• WORK TASK
State how many lines below hold the word "build". Give that number and no other text.
BEGIN LISTED ENTRIES
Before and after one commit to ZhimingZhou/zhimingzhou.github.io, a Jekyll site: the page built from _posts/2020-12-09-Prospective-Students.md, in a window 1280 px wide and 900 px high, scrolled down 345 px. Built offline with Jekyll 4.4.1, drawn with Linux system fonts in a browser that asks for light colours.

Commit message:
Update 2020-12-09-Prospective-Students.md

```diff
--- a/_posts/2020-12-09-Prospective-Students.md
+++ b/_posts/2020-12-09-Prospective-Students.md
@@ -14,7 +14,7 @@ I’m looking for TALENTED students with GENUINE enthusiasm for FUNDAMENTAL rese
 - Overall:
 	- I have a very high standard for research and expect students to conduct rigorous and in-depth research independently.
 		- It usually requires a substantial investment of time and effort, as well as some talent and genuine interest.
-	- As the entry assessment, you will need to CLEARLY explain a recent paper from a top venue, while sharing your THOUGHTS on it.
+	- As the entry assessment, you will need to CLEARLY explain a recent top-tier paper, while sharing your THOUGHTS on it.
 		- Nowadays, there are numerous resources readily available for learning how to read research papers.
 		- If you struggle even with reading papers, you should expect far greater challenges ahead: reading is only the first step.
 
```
END LISTED ENTRIES
BEGIN LISTED ENTRIES
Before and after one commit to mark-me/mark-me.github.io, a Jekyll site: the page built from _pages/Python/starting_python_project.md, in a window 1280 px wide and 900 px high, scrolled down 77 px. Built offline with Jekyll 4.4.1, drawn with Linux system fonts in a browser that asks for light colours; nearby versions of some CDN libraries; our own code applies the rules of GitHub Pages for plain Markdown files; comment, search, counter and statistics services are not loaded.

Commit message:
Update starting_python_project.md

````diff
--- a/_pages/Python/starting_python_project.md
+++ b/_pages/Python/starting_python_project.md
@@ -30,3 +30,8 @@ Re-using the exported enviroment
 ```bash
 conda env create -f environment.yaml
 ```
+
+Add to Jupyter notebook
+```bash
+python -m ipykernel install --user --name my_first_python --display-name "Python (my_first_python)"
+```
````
END LISTED ENTRIES
BEGIN LISTED ENTRIES
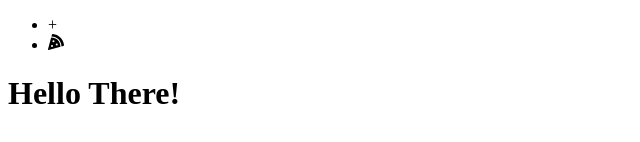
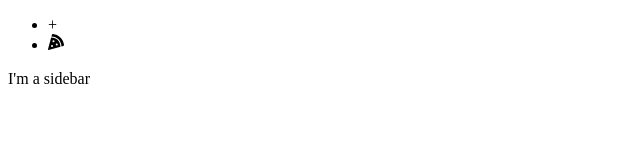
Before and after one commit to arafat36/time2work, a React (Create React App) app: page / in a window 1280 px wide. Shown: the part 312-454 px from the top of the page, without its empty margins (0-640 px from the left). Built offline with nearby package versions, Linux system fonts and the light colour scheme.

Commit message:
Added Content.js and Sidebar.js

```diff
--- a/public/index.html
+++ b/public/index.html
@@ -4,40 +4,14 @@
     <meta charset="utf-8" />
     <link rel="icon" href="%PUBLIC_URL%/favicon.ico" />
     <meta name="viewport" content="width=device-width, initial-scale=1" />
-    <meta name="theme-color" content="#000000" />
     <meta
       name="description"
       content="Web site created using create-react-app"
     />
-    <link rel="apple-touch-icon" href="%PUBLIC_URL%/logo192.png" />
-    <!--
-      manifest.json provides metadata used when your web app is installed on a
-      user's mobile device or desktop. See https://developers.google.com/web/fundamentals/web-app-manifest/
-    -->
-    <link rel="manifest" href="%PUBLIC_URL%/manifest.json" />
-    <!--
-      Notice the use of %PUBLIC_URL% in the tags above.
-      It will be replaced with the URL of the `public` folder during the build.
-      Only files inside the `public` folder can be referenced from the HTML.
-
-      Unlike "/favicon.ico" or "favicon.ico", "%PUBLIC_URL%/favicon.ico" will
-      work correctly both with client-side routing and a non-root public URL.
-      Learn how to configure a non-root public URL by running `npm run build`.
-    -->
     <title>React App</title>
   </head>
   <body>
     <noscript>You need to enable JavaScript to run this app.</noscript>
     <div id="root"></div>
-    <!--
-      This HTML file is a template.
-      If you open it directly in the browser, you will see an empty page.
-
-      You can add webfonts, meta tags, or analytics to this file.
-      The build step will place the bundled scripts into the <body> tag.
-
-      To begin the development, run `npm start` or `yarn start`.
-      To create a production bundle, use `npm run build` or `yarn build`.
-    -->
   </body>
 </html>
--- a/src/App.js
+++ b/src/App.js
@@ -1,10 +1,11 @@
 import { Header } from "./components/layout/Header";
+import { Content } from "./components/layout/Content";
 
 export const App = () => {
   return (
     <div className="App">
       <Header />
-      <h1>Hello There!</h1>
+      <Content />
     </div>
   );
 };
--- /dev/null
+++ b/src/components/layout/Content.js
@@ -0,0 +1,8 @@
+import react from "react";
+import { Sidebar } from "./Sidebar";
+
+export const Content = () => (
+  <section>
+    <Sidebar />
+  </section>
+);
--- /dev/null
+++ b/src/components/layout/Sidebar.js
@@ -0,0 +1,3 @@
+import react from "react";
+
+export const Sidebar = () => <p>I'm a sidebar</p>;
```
END LISTED ENTRIES
• SOLUTION
4